This one’s rather short. After working out hard for three days, we gave it a break on wednesday. In order to avoid extreme soreness, however, I scheduled a morning session as a means of active recovery. Nothing special, you see, just some light shadow sparring and no-contact partner exercise.
I’m a strong believer when it comes to shadow sparring. A quick search on this blog will produce quite a few posts on the topic, so I won’t bother going into any detail here. I’ll say a few words about what you see in the video, though. Basically, we were just throwing no-contact combinations at each other. I feel that this kind of training yields the following benefits:
- Distance control – throwing kicks and punches at a real partner instead of a pad gives you a more accurate feeling for distance.
- Natural reactions – even if the exercise is no-contact, most athletes (especially more advanced ones) will work their defensive skills. This will show you if feints or combinations would work out the way you figured them to. There’s nothing worse than waste energy on throwing a combinations that never had a chance for success from the beginning.
- Technical control – this one’s a no-brainer, still I believe it to be a key component of martial arts practice. Stopping your technique precisely where you want it to stop requires a high level of control. For most trainees, this means moving at a considerably slower pace than they would when kicking a pad all-out. Then again, moving slow gives you the possibility of really paying attention to all those technical details.
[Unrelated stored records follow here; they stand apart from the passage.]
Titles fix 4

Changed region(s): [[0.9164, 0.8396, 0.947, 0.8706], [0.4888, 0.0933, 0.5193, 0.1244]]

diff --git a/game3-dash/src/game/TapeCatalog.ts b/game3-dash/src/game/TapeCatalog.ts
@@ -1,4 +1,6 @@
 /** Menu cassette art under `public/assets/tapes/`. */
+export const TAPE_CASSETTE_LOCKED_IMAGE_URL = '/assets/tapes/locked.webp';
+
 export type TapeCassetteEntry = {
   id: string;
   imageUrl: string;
Especially for those who have understood the basics of a technique, mastering the details makes the difference between being stuck at a beginner level and truly comprehending the technique in its entireness.
Now this is what our active regeneration workout looked like (for 12 rounds):
Next up – video footage on thursday.